Your answer must be the records below, given again exactly, with no pictures in it.

***

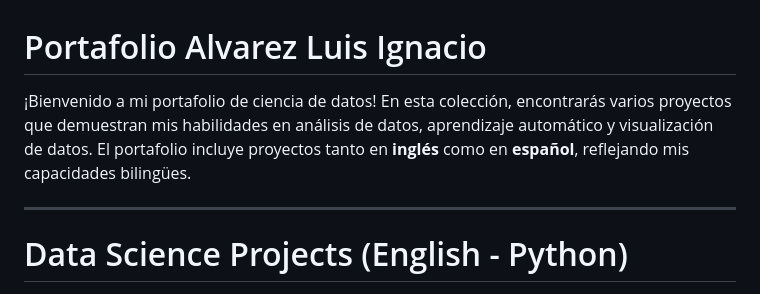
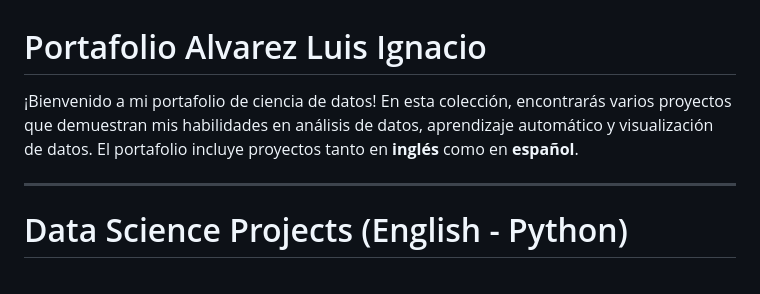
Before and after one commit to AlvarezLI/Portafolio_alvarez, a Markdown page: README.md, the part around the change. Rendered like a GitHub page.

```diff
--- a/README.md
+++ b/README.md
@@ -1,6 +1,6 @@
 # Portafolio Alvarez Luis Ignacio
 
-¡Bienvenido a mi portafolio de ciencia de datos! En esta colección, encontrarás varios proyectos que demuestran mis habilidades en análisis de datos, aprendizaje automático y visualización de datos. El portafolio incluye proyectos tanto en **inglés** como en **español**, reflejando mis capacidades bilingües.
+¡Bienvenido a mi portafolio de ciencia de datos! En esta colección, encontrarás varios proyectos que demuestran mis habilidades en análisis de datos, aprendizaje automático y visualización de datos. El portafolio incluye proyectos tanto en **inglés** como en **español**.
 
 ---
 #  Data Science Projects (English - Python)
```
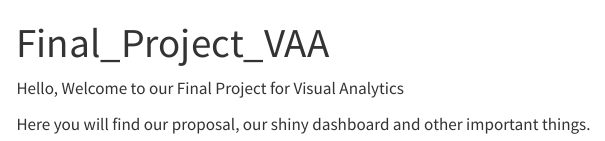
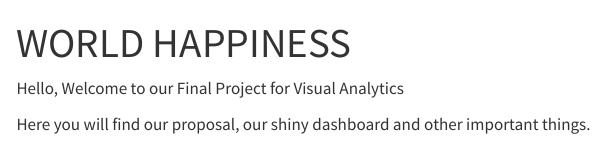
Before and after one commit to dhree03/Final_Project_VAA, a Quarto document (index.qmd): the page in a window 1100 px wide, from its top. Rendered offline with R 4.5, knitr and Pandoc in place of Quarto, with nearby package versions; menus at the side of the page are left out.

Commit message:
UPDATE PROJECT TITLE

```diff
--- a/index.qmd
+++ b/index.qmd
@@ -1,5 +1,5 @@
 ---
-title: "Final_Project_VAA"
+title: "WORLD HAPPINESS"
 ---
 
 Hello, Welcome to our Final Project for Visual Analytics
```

***

ANSWER SPACE —
Before and after one commit to AlvarezLI/Portafolio_alvarez, a Markdown page: README.md, the part around the change. Rendered like a GitHub page.

```diff
--- a/README.md
+++ b/README.md
@@ -1,6 +1,6 @@
 # Portafolio Alvarez Luis Ignacio
 
-¡Bienvenido a mi portafolio de ciencia de datos! En esta colección, encontrarás varios proyectos que demuestran mis habilidades en análisis de datos, aprendizaje automático y visualización de datos. El portafolio incluye proyectos tanto en **inglés** como en **español**, reflejando mis capacidades bilingües.
+¡Bienvenido a mi portafolio de ciencia de datos! En esta colección, encontrarás varios proyectos que demuestran mis habilidades en análisis de datos, aprendizaje automático y visualización de datos. El portafolio incluye proyectos tanto en **inglés** como en **español**.
 
 ---
 #  Data Science Projects (English - Python)
```
Before and after one commit to dhree03/Final_Project_VAA, a Quarto document (index.qmd): the page in a window 1100 px wide, from its top. Rendered offline with R 4.5, knitr and Pandoc in place of Quarto, with nearby package versions; menus at the side of the page are left out.

Commit message:
UPDATE PROJECT TITLE

```diff
--- a/index.qmd
+++ b/index.qmd
@@ -1,5 +1,5 @@
 ---
-title: "Final_Project_VAA"
+title: "WORLD HAPPINESS"
 ---
 
 Hello, Welcome to our Final Project for Visual Analytics
```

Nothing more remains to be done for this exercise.